Michael Schroeder of the Journal Gazette reports that since a server at the Coventry Pizza Hut was diagnosed with hepatitis A nearly two weeks ago, no related cases have been reported. But health officials – fully aware of the virus’ average month-long incubation period during which infected persons exhibit no outward symptoms – are keeping close watch.

In all, 3,858 people received shots at eight immunization clinics set up in the wake of the hepatitis A diagnosis Aug. 24, Dr. Deborah McMahan, Allen County health commissioner, said Tuesday.

A total of 219 doses were sent out of the area (though not all were used) to Purdue University, Indiana University, Notre Dame and even Canada, among other locations. The shots are intended mostly for students and some others who ate food from the Coventry Pizza Hut.

Working with the restaurant, the health department estimated that 5,000 to 10,000 people may have been exposed to hepatitis A between Aug. 3 and Aug. 19, when the infected server was working and contagious.
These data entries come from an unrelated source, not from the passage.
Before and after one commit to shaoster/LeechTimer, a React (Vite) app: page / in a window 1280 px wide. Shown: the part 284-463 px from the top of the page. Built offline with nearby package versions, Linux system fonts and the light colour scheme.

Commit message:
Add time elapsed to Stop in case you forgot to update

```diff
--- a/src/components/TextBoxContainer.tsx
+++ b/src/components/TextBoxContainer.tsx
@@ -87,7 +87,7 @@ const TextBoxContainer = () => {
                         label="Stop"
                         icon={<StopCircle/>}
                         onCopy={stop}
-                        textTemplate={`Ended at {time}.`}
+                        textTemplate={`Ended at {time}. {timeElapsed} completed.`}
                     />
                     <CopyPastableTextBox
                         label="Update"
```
A total of 5,100 meals were served during that time.

For now, it’s a wait-and-see game.

Bill Marler, a Seattle-based attorney who has handled a number of class action suits related to hepatitis A cases at restaurants, said it didn’t have to be that way.

Marler commended Pizza Hut on its handling of the case – including paying for shots, supplies and associated medical costs, something he said restaurants rarely do. But he said that restaurants in general should require that employees be vaccinated for hepatitis A so there is no chance the problem will arise in the first place.

“It’s relatively cheap insurance,” Marler said.